• [ACTION ITEM] Would you set down the data that follows, word for word, without any pictures?

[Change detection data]
Content starts

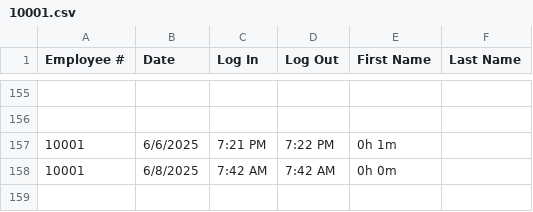
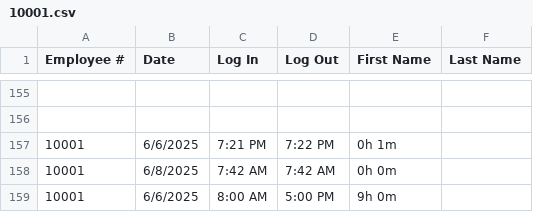
Before and after one commit to TheAlgorithmov/MO-IT103-MotorPH, a CSV file: MotorPHPayrollGR/src/com/csv/DTR/10001.csv, drawn as a sheet; only a part is shown, gaps mark what is left out.

```diff
--- a/MotorPHPayrollGR/src/com/csv/DTR/10001.csv
+++ b/MotorPHPayrollGR/src/com/csv/DTR/10001.csv
@@ -158 +158,2 @@ Employee #,Date,Log In,Log Out,First Name,Last Name
 10001,6/8/2025,7:42 AM,7:42 AM,0h 0m
+10001,6/6/2025,8:00 AM,5:00 PM,9h 0m
```
Also changed, not shown: MotorPHPayrollGR/src/com/csv/EmployeeData.csv, 13 other files.
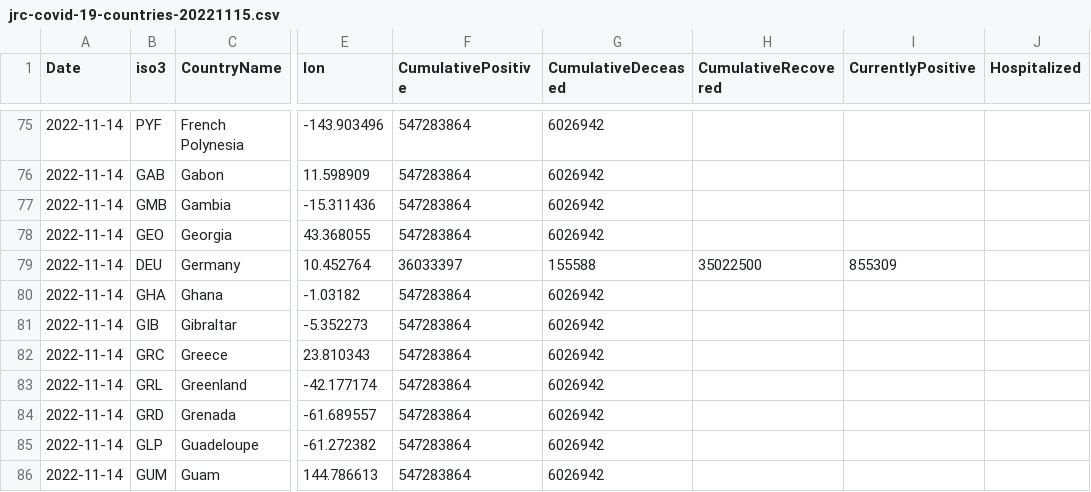
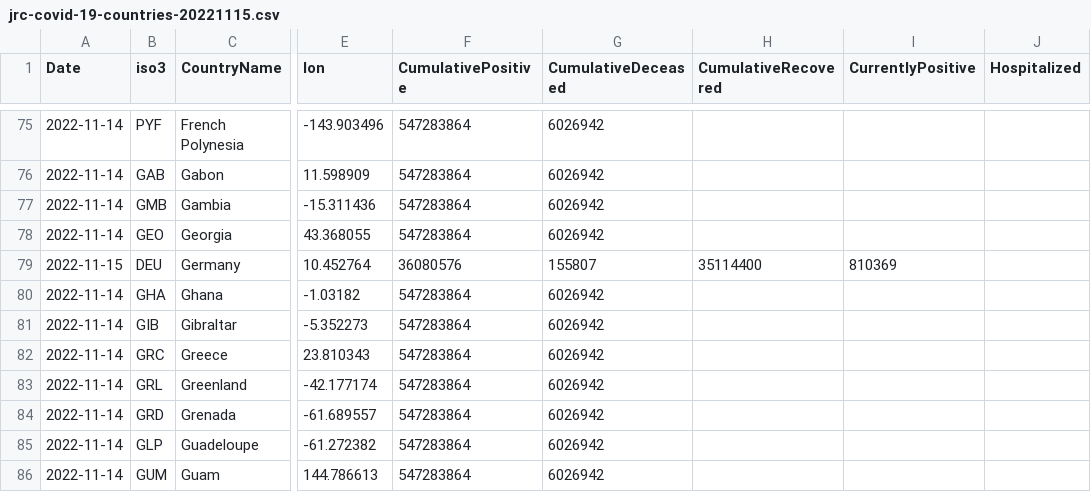
Before and after one commit to romyhansum/COVID-19, a CSV file: data-by-country/jrc-covid-19-countries-20221115.csv, drawn as a sheet; only a part is shown, gaps mark what is left out; the diff names each change by its address in the sheet, - before the commit and + after, or states it on an @@ line.

```diff
--- a/data-by-country/jrc-covid-19-countries-20221115.csv
+++ b/data-by-country/jrc-covid-19-countries-20221115.csv
-A79 (Date): 2022-11-14
+A79 (Date): 2022-11-15
-F79 (CumulativePositive): 36033397
+F79 (CumulativePositive): 36080576
-G79 (CumulativeDeceased): 155588
+G79 (CumulativeDeceased): 155807
-H79 (CumulativeRecovered): 35022500
+H79 (CumulativeRecovered): 35114400
-I79 (CurrentlyPositive): 855309
+I79 (CurrentlyPositive): 810369
```
Also changed, not shown: data-by-country/jrc-covid-19-countries-latest.csv, data-of-world/jrc-covid-19-world-latest.csv, 5 other files.
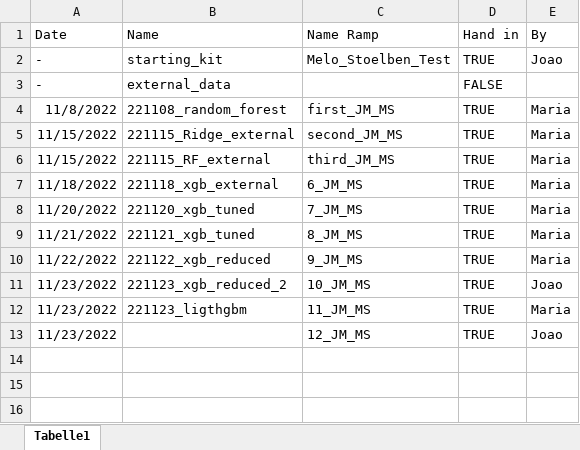
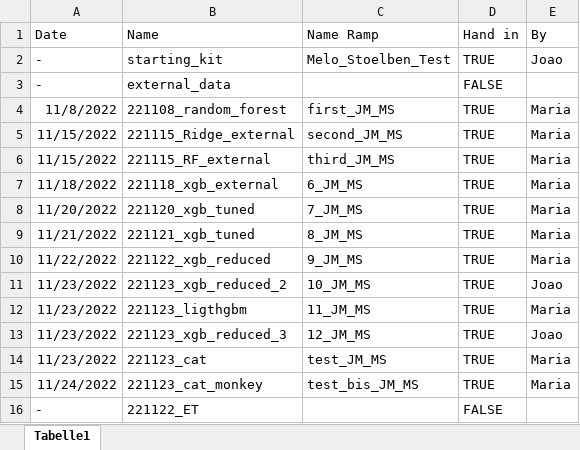
Before and after one commit to stlbnmaria/PythonForDS_Project, an Excel workbook: submissions/Submission_tracker.xlsx, sheet Tabelle1, drawn as a sheet; values as stored, in another font and other column widths than the file's, no borders; table styles not drawn; the diff names each change by its address in the sheet, - before the commit and + after, or states it on an @@ line.

Commit message:
added all folders of submission to excel

```diff
--- a/submissions/Submission_tracker.xlsx (sheet Tabelle1)
+++ b/submissions/Submission_tracker.xlsx (sheet Tabelle1)
-B13 (Name): (empty)
+B13 (Name): 221123_xgb_reduced_3
+row 14: 11/23/2022 | 221123_cat | test_JM_MS | TRUE | Maria
+row 15: 11/24/2022 | 221123_cat_monkey | test_bis_JM_MS | TRUE | Maria
+row 16: - | 221122_ET |  | FALSE
```
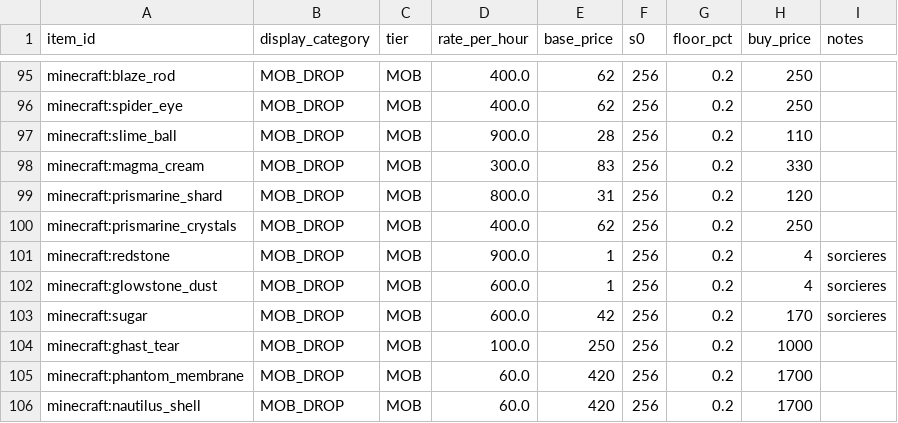
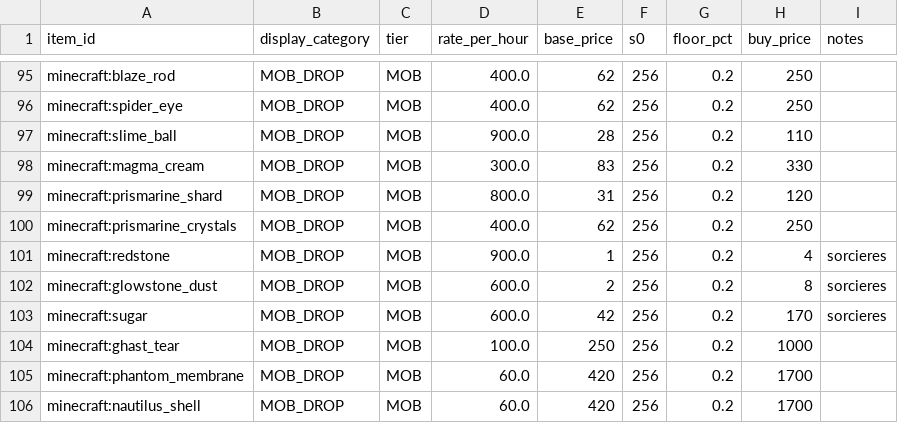
Before and after one commit to AtraxTerra/DoHy-mod-, a CSV file: data/prices.csv, drawn as a sheet; only a part is shown, gaps mark what is left out; the diff covers the shown part only.

```diff
--- a/data/prices.csv
+++ b/data/prices.csv
@@ -101,3 +101,3 @@ minecraft:prismarine_crystals,MOB_DROP,MOB,400.0,62,256,0.2,250,
 minecraft:redstone,MOB_DROP,MOB,900.0,1,256,0.2,4,sorcieres
-minecraft:glowstone_dust,MOB_DROP,MOB,600.0,1,256,0.2,4,sorcieres
+minecraft:glowstone_dust,MOB_DROP,MOB,600.0,2,256,0.2,8,sorcieres
 minecraft:sugar,MOB_DROP,MOB,600.0,42,256,0.2,170,sorcieres
```
Also changed, not shown: 18 edited cells elsewhere in this file, 2 other files.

Content ends

• [ANSWER BOX]
Before and after one commit to TheAlgorithmov/MO-IT103-MotorPH, a CSV file: MotorPHPayrollGR/src/com/csv/DTR/10001.csv, drawn as a sheet; only a part is shown, gaps mark what is left out.

```diff
--- a/MotorPHPayrollGR/src/com/csv/DTR/10001.csv
+++ b/MotorPHPayrollGR/src/com/csv/DTR/10001.csv
@@ -158 +158,2 @@ Employee #,Date,Log In,Log Out,First Name,Last Name
 10001,6/8/2025,7:42 AM,7:42 AM,0h 0m
+10001,6/6/2025,8:00 AM,5:00 PM,9h 0m
```
Also changed, not shown: MotorPHPayrollGR/src/com/csv/EmployeeData.csv, 13 other files.
Before and after one commit to romyhansum/COVID-19, a CSV file: data-by-country/jrc-covid-19-countries-20221115.csv, drawn as a sheet; only a part is shown, gaps mark what is left out; the diff names each change by its address in the sheet, - before the commit and + after, or states it on an @@ line.

```diff
--- a/data-by-country/jrc-covid-19-countries-20221115.csv
+++ b/data-by-country/jrc-covid-19-countries-20221115.csv
-A79 (Date): 2022-11-14
+A79 (Date): 2022-11-15
-F79 (CumulativePositive): 36033397
+F79 (CumulativePositive): 36080576
-G79 (CumulativeDeceased): 155588
+G79 (CumulativeDeceased): 155807
-H79 (CumulativeRecovered): 35022500
+H79 (CumulativeRecovered): 35114400
-I79 (CurrentlyPositive): 855309
+I79 (CurrentlyPositive): 810369
```
Also changed, not shown: data-by-country/jrc-covid-19-countries-latest.csv, data-of-world/jrc-covid-19-world-latest.csv, 5 other files.
Before and after one commit to stlbnmaria/PythonForDS_Project, an Excel workbook: submissions/Submission_tracker.xlsx, sheet Tabelle1, drawn as a sheet; values as stored, in another font and other column widths than the file's, no borders; table styles not drawn; the diff names each change by its address in the sheet, - before the commit and + after, or states it on an @@ line.

Commit message:
added all folders of submission to excel

```diff
--- a/submissions/Submission_tracker.xlsx (sheet Tabelle1)
+++ b/submissions/Submission_tracker.xlsx (sheet Tabelle1)
-B13 (Name): (empty)
+B13 (Name): 221123_xgb_reduced_3
+row 14: 11/23/2022 | 221123_cat | test_JM_MS | TRUE | Maria
+row 15: 11/24/2022 | 221123_cat_monkey | test_bis_JM_MS | TRUE | Maria
+row 16: - | 221122_ET |  | FALSE
```
Before and after one commit to AtraxTerra/DoHy-mod-, a CSV file: data/prices.csv, drawn as a sheet; only a part is shown, gaps mark what is left out; the diff covers the shown part only.

```diff
--- a/data/prices.csv
+++ b/data/prices.csv
@@ -101,3 +101,3 @@ minecraft:prismarine_crystals,MOB_DROP,MOB,400.0,62,256,0.2,250,
 minecraft:redstone,MOB_DROP,MOB,900.0,1,256,0.2,4,sorcieres
-minecraft:glowstone_dust,MOB_DROP,MOB,600.0,1,256,0.2,4,sorcieres
+minecraft:glowstone_dust,MOB_DROP,MOB,600.0,2,256,0.2,8,sorcieres
 minecraft:sugar,MOB_DROP,MOB,600.0,42,256,0.2,170,sorcieres
```
Also changed, not shown: 18 edited cells elsewhere in this file, 2 other files.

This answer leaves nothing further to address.